SACRAMENTO, Calif. – California’s Democratic governor has signed a bill into law that will add a third gender option to driver’s licenses for residents who do not identify as male or female.
Gov. Jerry Brown recently signed into law Senate Bill 179, known as the “Gender Recognition Act,” which will allow applicants for driver’s licenses in California to have three options for gender: male, female or “nonbinary.”
The bill, which goes into effect on January 1, 2019, asserts that the traditional gender designations of male and female “fail to adequately represent the diversity of human experience.”
“Nonbinary is an umbrella term for people with gender identities that fall somewhere outside of the traditional conceptions of strictly either female or male,” the bill says. “People with nonbinary gender identities may or may not identify as transgender, may or may not have been born with intersex traits, may or may not use gender-neutral pronouns, and may or may not use more specific terms to describe their genders, such as agender, genderqueer, gender fluid, Two Spirit, bigender, pangender, gender nonconforming, or gender variant.”
Sen. Scott Wiener, who is openly homosexual, co-authored the legislation with Sen. Toni Atkins.
“The inability for people to accurately identify themselves on government documents has been a real, tangible issue for the community for years, and this policy to fix it is long overdue,” Wiener said in an interview with the Washington Examiner. “Forcing people to lie on their government documents is terrible policy and a violation of people’s basic civil rights.”
“With Governor Brown’s signature on this bill, transgender and nonbinary people will now be able to be who they are, not who society forces them to be,” he also remarked in a statement. “For too long society has forced people into gender boxes.
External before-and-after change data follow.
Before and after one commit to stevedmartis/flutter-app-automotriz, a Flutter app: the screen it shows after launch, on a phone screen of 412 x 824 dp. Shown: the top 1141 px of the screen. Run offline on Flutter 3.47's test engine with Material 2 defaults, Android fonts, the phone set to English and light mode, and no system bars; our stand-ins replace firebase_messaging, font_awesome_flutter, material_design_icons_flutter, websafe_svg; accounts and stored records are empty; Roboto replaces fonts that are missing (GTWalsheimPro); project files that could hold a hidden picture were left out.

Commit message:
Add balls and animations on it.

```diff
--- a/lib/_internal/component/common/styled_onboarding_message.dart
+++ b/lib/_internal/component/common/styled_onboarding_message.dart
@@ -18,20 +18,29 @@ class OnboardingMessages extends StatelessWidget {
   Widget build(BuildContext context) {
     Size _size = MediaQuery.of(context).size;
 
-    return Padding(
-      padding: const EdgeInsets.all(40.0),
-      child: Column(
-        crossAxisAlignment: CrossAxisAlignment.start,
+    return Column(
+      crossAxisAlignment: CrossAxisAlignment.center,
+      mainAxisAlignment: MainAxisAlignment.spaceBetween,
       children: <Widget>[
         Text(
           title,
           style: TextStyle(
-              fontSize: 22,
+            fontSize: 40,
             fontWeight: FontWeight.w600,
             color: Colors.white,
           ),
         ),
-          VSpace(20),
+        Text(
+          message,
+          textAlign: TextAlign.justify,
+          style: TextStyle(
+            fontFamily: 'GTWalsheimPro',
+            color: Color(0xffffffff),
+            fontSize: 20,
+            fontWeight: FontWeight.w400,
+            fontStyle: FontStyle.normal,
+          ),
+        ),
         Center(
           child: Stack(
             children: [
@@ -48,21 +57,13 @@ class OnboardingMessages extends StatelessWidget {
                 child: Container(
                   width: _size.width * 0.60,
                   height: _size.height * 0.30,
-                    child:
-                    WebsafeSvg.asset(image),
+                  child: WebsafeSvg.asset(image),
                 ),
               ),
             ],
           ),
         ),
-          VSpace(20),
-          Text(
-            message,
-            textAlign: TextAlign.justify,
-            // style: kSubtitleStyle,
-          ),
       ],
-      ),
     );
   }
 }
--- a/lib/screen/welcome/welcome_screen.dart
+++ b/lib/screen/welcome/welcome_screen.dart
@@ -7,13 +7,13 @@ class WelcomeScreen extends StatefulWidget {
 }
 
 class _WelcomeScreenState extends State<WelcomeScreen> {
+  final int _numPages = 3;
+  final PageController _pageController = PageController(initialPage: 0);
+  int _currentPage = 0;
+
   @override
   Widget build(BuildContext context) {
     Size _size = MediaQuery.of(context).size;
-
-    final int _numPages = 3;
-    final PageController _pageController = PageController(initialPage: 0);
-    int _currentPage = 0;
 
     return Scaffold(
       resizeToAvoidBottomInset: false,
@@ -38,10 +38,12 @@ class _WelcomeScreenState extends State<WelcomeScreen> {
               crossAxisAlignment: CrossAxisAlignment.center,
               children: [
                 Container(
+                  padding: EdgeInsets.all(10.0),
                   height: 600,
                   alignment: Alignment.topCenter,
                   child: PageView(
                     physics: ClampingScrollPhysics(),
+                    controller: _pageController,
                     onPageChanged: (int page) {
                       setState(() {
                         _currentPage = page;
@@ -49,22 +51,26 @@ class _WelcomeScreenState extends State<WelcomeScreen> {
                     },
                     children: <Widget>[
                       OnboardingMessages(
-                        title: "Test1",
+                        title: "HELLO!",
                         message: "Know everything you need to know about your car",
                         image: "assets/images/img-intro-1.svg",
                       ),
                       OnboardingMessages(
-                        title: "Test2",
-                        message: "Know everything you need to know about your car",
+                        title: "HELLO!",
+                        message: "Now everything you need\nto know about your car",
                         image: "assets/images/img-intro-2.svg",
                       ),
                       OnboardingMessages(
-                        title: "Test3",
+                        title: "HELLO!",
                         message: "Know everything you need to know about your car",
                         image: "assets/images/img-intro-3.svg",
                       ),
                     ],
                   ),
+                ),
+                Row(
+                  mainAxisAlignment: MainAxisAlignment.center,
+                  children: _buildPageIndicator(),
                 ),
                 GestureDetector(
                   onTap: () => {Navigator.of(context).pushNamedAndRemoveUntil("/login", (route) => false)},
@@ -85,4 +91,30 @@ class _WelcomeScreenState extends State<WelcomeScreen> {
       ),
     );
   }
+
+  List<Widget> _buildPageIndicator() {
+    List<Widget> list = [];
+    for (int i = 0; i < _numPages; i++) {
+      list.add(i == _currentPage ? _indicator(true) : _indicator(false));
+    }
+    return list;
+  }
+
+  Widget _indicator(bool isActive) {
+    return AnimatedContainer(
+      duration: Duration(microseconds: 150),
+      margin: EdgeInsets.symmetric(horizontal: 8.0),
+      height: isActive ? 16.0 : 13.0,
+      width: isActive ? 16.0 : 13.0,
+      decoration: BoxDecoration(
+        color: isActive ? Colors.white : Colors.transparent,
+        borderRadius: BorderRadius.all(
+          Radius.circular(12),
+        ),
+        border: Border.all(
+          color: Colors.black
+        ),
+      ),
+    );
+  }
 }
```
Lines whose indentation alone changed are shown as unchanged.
It’s time for government to get out of the way and let people live their lives authentically as who they are.”
Atkins likewise praised the bill as an important development.
“I want to thank Governor Brown for recognizing how difficult it can be for our transgender, nonbinary and intersex family members, friends and neighbors when they don’t have an ID that matches their gender presentation,” she said. “The Gender Recognition Act will eliminate unnecessary stress and anxiety for many Californians, and it exemplifies the leadership role that our state continues to take in LGBTQ civil rights.”
However, the nonprofit California Family Council voiced opposition to the bill and warned of its far-reaching implications.
“The bill advances a falsehood; that being male or female, or no gender at all is a choice each person must make, not a fact to celebrate and accept,” said Jonathan Keller, the council’s CEO. “Laws like this will simply erase any meaningful gender definitions, if being male or female is completely divorced from biological facts.”
“Pull out your driver’s license and you will see that all the identification characteristics listed are physical descriptions,” said Greg Burt of the California Family Council in a testimony against Senate Bill 179. “Eye color, hair color, height, weight and sex: These are all listed on a driver’s license because these physical characteristics can be independently verified by physical evidence, even if a person is unconscious.”
“If you allow someone who is physically male to list themselves on a government document as a female, or vice a versa, then the government will be legalizing a lie,” he added.
As previously reported, Oregon became the first state in the U.S. to allow its residents to identify as neither male nor female on their driver’s licenses and identification cards. Oregonians can now select “X” for their gender instead of “M” or “F.”